What is bottoming out
With bottoming out, the breast implant moves too far down the chest, forcing the bottom crease of the breast to appear lower on the chest. It appears as though the bottom of the breast has dropped so that the bulk of the breast is located too low down on the chest. Clearly, this condition will cause the breasts to feel unnatural; their outward appearance will be abnormal too.
Likely causes of the condition include:
- Over sizing of the implant pocket
The surgeon has created a pocket which is too large for the implant. When this is the cause, bottoming out usually occurs within weeks or months of breast augmentation surgery.
- The breast tissue and skin cannot support the implant
The skin and tissue are unable to provide enough physical support to hold the weight of the implant in place. In this scenario, bottoming out will typically occur over a longer period of time. This may be also caused with natural attrition of breast tissue with age. If little natural breast tissue is going to offer little support, typically because not much is present, then perhaps unders should be considered.
- Incorrect choice of breast implant placement
Complete submuscular implant placement (full unders) results in a much lower risk of bottoming out than with subglandular (overs). With unders, the breast implant is positioned in a pocket of muscle tissue and so it is firmly supported; with overs, the implant is supported only with fatty breast tissue and skin.
How Is Bottoming Out Corrected?

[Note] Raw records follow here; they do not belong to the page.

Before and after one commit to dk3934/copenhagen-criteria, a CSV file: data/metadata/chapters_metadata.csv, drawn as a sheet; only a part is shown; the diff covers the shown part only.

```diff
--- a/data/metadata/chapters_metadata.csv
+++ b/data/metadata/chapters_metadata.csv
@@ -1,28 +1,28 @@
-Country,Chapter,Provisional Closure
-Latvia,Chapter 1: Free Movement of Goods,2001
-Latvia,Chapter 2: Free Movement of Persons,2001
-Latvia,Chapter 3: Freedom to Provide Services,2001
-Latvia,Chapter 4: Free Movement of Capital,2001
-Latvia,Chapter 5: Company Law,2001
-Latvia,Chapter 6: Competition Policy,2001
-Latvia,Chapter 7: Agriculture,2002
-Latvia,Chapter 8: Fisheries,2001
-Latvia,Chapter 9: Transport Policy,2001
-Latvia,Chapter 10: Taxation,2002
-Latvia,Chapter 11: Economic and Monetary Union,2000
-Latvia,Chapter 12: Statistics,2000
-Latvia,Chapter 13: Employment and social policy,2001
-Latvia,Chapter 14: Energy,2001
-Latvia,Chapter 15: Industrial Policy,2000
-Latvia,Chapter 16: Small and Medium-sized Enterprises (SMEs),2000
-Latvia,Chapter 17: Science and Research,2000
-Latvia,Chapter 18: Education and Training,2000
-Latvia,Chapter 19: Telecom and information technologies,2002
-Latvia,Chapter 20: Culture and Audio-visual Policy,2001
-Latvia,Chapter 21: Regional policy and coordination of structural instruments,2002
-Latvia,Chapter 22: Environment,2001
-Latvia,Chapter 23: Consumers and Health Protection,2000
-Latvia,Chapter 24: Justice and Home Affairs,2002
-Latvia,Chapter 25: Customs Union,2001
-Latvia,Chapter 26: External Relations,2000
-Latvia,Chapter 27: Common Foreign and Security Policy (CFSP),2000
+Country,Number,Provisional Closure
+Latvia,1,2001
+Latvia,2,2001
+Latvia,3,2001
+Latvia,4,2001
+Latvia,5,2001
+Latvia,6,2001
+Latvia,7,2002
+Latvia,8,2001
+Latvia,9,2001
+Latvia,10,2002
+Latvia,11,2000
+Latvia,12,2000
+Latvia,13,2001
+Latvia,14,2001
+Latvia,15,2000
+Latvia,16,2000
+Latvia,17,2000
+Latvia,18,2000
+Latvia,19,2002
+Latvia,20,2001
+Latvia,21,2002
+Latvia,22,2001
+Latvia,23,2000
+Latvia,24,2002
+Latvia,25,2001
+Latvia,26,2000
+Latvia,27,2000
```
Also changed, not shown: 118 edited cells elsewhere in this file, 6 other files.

Revisional surgery is required in order to rectify this condition.
- If the breast implants were originally positioned using the more common subglandular placement (overs), then a submuscular placement (unders) may be used to rectify bottoming out.
- If the breast tissue and skin is not firm enough to support the weight of the current implant, then a smaller implant may be needed instead. Alternatively it may be temporarily removed while the breast tissue heals and firms. However, a further operation will then be required.

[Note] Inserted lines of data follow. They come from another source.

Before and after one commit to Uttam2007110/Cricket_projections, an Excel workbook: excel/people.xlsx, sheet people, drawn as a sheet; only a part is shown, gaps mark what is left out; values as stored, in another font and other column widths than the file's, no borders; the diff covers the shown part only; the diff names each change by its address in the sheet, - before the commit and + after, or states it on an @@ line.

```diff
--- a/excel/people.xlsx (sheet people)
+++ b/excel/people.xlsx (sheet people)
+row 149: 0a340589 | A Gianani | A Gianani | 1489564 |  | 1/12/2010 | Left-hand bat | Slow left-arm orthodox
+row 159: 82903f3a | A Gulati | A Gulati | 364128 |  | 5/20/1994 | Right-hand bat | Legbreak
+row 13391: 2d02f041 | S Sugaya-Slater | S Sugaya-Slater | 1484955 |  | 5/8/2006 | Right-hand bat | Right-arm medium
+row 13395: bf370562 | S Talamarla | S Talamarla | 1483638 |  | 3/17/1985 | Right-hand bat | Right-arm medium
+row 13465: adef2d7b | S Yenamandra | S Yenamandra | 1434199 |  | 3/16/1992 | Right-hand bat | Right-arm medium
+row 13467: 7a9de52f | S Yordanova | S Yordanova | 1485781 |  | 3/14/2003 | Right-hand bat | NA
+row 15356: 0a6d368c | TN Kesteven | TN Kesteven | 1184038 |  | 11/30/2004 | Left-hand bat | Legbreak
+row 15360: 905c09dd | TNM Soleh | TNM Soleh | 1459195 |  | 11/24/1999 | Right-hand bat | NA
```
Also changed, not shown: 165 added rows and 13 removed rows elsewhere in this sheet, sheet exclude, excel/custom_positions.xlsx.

- If neither of the above solutions are taken, corrective surgery usually involves the surgeon pushing up the implants into their desired position and suturing the bottom of the implant pockets to make them the correct size.